WHAT YOU ARE ASKED TO DO:
With pictures omitted, output the records below exactly as they appear.

-----

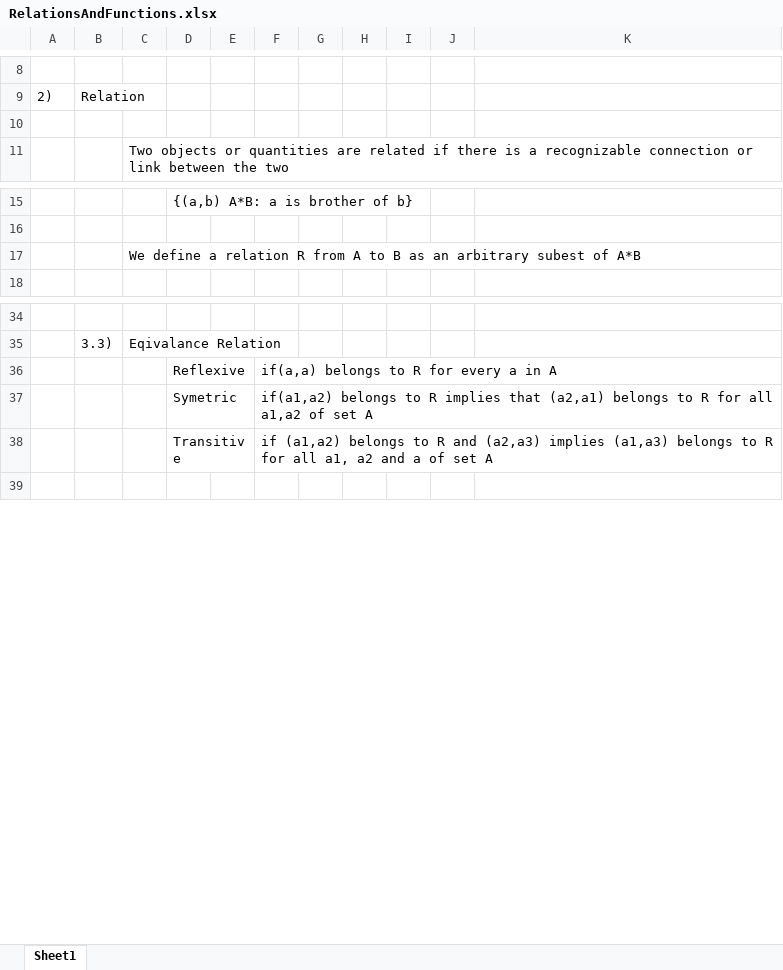
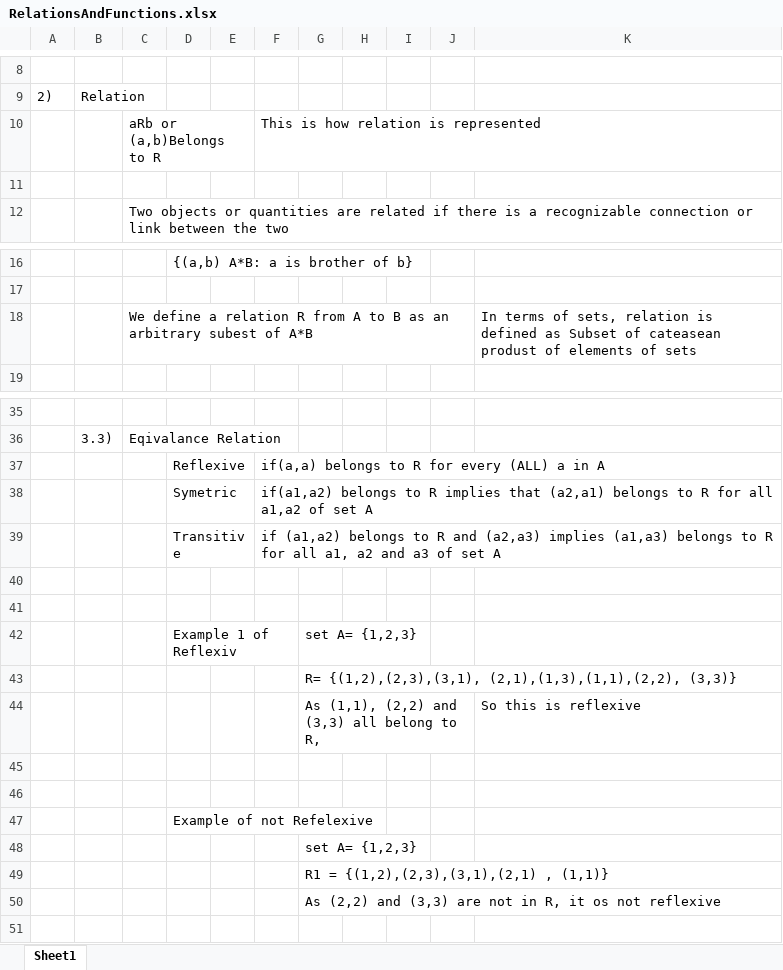
Before and after one commit to ab10projs/base, an Excel workbook: 12/RelationsAndFunctions.xlsx, sheet Sheet1, drawn as a sheet; only a part is shown, gaps mark what is left out; values as stored, in another font and other column widths than the file's, no borders; addresses are those after the commit; the diff names each change by its address in the sheet, - before the commit and + after, or states it on an @@ line.

```diff
--- a/12/RelationsAndFunctions.xlsx (sheet Sheet1)
+++ b/12/RelationsAndFunctions.xlsx (sheet Sheet1)
+row 10:  |  | aRb or (a,b)Belongs to R |  |  | This is how relation is represented
-K18: (empty)
+K18: In terms of sets, relation is defined as Subset of cateasean produst of elements of sets
-F37: if(a,a) belongs to R for every a in A
+F37: if(a,a) belongs to R for every (ALL) a in A
-F39: …a2 and a of set…
+F39: …a2 and a3 of set…
+row 40: (empty)
+row 41: (empty)
+row 42:  |  |  | Example 1 of Reflexiv |  |  | set A= {1,2,3}
+row 43:  |  |  |  |  |  | R= {(1,2),(2,3),(3,1), (2,1),(1,3),(1,1),(2,2), (3,3)}
+row 44:  |  |  |  |  |  | As (1,1), (2,2) and (3,3) all belong to R, |  |  |  | So this is reflexive
+row 45: (empty)
+row 46: (empty)
+row 47:  |  |  | Example of not Refelexive
+row 48:  |  |  |  |  |  | set A= {1,2,3}
+row 49:  |  |  |  |  |  | R1 = {(1,2),(2,3),(3,1),(2,1) , (1,1)}
+row 50:  |  |  |  |  |  | As (2,2) and (3,3) are not in R, it os not reflexive
```
Also changed, not shown: 1 other file.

-----

ANSWER SECTION:
Before and after one commit to ab10projs/base, an Excel workbook: 12/RelationsAndFunctions.xlsx, sheet Sheet1, drawn as a sheet; only a part is shown, gaps mark what is left out; values as stored, in another font and other column widths than the file's, no borders; addresses are those after the commit; the diff names each change by its address in the sheet, - before the commit and + after, or states it on an @@ line.

```diff
--- a/12/RelationsAndFunctions.xlsx (sheet Sheet1)
+++ b/12/RelationsAndFunctions.xlsx (sheet Sheet1)
+row 10:  |  | aRb or (a,b)Belongs to R |  |  | This is how relation is represented
-K18: (empty)
+K18: In terms of sets, relation is defined as Subset of cateasean produst of elements of sets
-F37: if(a,a) belongs to R for every a in A
+F37: if(a,a) belongs to R for every (ALL) a in A
-F39: …a2 and a of set…
+F39: …a2 and a3 of set…
+row 40: (empty)
+row 41: (empty)
+row 42:  |  |  | Example 1 of Reflexiv |  |  | set A= {1,2,3}
+row 43:  |  |  |  |  |  | R= {(1,2),(2,3),(3,1), (2,1),(1,3),(1,1),(2,2), (3,3)}
+row 44:  |  |  |  |  |  | As (1,1), (2,2) and (3,3) all belong to R, |  |  |  | So this is reflexive
+row 45: (empty)
+row 46: (empty)
+row 47:  |  |  | Example of not Refelexive
+row 48:  |  |  |  |  |  | set A= {1,2,3}
+row 49:  |  |  |  |  |  | R1 = {(1,2),(2,3),(3,1),(2,1) , (1,1)}
+row 50:  |  |  |  |  |  | As (2,2) and (3,3) are not in R, it os not reflexive
```
Also changed, not shown: 1 other file.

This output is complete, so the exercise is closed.